Data in this exercise Block Start

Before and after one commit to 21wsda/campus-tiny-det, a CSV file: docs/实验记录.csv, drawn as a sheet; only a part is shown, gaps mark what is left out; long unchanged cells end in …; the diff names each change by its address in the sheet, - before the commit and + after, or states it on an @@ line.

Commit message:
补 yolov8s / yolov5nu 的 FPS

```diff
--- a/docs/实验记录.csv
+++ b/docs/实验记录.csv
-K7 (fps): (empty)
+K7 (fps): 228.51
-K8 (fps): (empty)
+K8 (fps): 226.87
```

Data in this exercise Block End
Data in this exercise Block Start

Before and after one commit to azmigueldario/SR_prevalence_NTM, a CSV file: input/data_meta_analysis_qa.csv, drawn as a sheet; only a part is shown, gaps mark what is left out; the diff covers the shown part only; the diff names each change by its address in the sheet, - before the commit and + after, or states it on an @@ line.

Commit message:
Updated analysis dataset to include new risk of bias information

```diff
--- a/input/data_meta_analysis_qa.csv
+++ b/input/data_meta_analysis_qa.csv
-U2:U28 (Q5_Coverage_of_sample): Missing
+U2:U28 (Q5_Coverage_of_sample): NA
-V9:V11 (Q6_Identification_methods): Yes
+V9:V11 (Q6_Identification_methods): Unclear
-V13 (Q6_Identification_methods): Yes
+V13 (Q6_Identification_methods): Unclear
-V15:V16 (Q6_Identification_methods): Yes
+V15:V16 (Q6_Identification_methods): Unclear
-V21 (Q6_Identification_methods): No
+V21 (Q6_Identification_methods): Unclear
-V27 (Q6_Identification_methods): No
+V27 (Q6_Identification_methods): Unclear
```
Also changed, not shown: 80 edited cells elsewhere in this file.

Data in this exercise Block End

## Work to be completed
Copy every line above that includes the string "实验记录".

## Written reply
Before and after one commit to 21wsda/campus-tiny-det, a CSV file: docs/实验记录.csv, drawn as a sheet; only a part is shown, gaps mark what is left out; long unchanged cells end in …; the diff names each change by its address in the sheet, - before the commit and + after, or states it on an @@ line.
--- a/docs/实验记录.csv
+++ b/docs/实验记录.csv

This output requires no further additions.